“Stanley Burnton J (as he then was) in Office of Government Commerce v IC  EWHC 774 (Admin);  QB 98; at  regarded it as arguable that the Commissioner’s decision as to the steps required to be taken by the authority might take account of subsequent changes of circumstances. In our view, that is not merely arguable but is correct, and flows from the nature of the Commissioner’s jurisdiction and its subject matter, and from the wording of the Act.
The Commissioner, when acting under section 50, is not merely deciding whether an information requester was or was not entitled to information at the time when the request was dealt with. He must also decide what is to be done. The Commissioner has a role both as guardian of the public interest in the appropriate disclosure of information held by public authorities and as a guardian of data protection rights. In our view the statute leaves to him a measure of discretion over what is the appropriate enforcement of information rights in a particular case. It would be perverse, in our view, if he were wholly debarred from taking into account fresh circumstances, not in existence at the date when the request was originally dealt with.”
Can the Commissioner require a public authority to answer a reformulated or narrowed request?
The Tribunal went on to consider whether, when allowing late reliance on section 12, the Commissioner can do so subject to the public authority handling the request in a prescribed way. It considered two possibilities.
First, is the Commissioner is entitled to allow the late reliance on terms as to disaggregation of the request, so as to prevent reliance on section 12 in relation to information that can be provided under the cost limit? The Tribunal concluded, albeit “with some hesitation”, that this is permissible (see paragraph 73):
“If during the Commissioner’s investigation the public authority is to be allowed to change its response to the request with retrospective effect, so as to raise a defence which should have been raised earlier, it does not seem unreasonable or out of line with the statutory scheme to say that the requester might also in a suitable case be allowed to refine or clarify the terms of the request retrospectively. In effect, the Commissioner would say to the public authority: ‘I will permit you to raise section 12 late but, for fairness’ sake, only on terms that you agree to permit the requester to narrow his request and that you agree to treat the narrowed request as validly made.’”
Secondly, is the Commissioner entitled to prescribe the steps to be taken so as to put the requester in the position that he would have been in if the public authority had complied with its duty to advise and assist under section 16. Compliance might enabled the requester to resubmit his request in a narrower form to which section 12 would not have been a defence.
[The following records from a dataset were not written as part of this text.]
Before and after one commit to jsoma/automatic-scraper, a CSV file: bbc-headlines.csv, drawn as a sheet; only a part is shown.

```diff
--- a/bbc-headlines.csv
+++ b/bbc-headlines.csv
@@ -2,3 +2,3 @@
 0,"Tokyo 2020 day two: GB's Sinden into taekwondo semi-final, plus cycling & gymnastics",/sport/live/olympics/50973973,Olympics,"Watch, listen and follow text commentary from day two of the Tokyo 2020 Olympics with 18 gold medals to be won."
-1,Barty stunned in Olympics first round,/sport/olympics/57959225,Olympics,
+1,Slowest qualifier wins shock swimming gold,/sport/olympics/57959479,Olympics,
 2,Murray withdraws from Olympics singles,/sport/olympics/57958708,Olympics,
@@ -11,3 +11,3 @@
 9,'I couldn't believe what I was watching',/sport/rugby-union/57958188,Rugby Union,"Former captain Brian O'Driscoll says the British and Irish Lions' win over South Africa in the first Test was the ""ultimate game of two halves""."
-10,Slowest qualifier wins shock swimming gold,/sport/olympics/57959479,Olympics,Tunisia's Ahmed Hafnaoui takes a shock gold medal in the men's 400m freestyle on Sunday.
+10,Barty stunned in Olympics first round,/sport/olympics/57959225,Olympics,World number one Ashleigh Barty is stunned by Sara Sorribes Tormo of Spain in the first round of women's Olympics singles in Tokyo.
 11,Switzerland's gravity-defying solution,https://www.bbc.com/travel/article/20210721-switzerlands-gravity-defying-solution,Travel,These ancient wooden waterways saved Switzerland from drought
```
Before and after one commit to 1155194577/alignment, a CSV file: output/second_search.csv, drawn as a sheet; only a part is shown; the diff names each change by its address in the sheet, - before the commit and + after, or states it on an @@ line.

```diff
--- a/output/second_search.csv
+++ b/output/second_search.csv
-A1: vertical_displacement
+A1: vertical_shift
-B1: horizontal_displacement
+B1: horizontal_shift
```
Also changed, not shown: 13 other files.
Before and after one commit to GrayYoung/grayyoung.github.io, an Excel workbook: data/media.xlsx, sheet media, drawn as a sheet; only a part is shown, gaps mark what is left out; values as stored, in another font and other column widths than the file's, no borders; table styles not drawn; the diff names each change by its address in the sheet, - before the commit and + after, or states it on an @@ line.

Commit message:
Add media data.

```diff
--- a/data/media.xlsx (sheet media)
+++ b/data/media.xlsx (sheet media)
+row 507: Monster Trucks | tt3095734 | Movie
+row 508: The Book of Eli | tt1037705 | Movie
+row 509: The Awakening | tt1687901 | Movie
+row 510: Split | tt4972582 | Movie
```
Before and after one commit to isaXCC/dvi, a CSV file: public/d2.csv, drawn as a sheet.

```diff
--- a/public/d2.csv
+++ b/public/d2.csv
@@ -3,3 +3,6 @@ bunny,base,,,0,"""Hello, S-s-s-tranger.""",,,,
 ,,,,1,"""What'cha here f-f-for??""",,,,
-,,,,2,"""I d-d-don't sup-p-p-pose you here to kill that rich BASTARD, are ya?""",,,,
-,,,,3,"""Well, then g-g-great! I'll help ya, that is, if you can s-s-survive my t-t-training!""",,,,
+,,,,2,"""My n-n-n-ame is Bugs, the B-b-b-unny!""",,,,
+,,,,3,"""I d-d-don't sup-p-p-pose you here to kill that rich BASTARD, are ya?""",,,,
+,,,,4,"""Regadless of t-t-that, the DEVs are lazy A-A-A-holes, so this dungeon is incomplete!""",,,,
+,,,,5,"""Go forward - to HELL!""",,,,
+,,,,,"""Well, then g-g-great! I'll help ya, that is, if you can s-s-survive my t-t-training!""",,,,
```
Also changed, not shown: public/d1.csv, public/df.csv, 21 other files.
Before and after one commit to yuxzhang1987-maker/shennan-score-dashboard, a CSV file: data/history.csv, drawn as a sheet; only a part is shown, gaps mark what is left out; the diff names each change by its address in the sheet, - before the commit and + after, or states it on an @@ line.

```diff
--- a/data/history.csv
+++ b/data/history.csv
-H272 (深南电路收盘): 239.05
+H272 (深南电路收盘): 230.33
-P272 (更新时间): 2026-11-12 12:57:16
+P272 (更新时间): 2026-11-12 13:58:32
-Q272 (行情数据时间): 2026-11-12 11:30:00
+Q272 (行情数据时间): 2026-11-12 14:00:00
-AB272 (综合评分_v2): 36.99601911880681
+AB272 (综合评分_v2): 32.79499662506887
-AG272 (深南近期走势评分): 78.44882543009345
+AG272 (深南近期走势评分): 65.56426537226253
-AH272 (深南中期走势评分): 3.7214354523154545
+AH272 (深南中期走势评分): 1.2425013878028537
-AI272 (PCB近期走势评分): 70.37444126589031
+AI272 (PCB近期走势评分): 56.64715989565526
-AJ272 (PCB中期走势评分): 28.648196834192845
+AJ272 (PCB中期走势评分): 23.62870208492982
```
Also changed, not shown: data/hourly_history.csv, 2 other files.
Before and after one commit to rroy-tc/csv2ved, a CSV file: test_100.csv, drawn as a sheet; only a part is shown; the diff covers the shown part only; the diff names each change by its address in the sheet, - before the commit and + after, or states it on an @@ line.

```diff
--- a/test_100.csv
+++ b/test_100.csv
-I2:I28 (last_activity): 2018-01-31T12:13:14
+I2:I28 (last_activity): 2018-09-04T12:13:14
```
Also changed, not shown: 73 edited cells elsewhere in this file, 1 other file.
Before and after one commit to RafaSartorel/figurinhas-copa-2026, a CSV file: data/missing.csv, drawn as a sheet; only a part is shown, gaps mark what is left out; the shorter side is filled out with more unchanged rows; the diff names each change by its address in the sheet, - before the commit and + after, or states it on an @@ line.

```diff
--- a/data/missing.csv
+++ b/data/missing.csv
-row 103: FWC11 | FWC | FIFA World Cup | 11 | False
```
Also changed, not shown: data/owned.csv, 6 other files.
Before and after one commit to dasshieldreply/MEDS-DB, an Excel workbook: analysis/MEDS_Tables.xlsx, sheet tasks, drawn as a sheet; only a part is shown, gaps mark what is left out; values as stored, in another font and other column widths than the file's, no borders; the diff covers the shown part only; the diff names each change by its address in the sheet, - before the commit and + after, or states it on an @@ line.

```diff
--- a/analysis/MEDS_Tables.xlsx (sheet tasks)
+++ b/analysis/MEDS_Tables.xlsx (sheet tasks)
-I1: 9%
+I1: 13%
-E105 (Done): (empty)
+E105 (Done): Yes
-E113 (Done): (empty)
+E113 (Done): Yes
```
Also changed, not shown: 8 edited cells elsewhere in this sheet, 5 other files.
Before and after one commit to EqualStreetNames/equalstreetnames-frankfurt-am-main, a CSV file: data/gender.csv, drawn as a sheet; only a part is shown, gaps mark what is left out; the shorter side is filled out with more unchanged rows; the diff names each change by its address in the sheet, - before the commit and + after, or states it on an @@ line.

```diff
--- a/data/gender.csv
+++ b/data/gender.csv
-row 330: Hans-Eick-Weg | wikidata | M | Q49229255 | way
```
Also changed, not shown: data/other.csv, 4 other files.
The Tribunal again found that this was permissible, this time “with greater confidence”. It considered the case law on the relationship between sections 12 and 16. It agreed with Roberts v IC (EA/2008/0050) that entitlement to rely on section 12 is not conditional upon compliance with section16. It took the view, however, that “compliance with section 16 may be taken into account where the question is one not of entitlement but of discretion. If this is correct, it should enable the Commissioner to give greater practical effect to s16 than hitherto”. In other words, whenever late reliance on section 12 is claimed, public authorities should pay extra attention to their duties under section 16.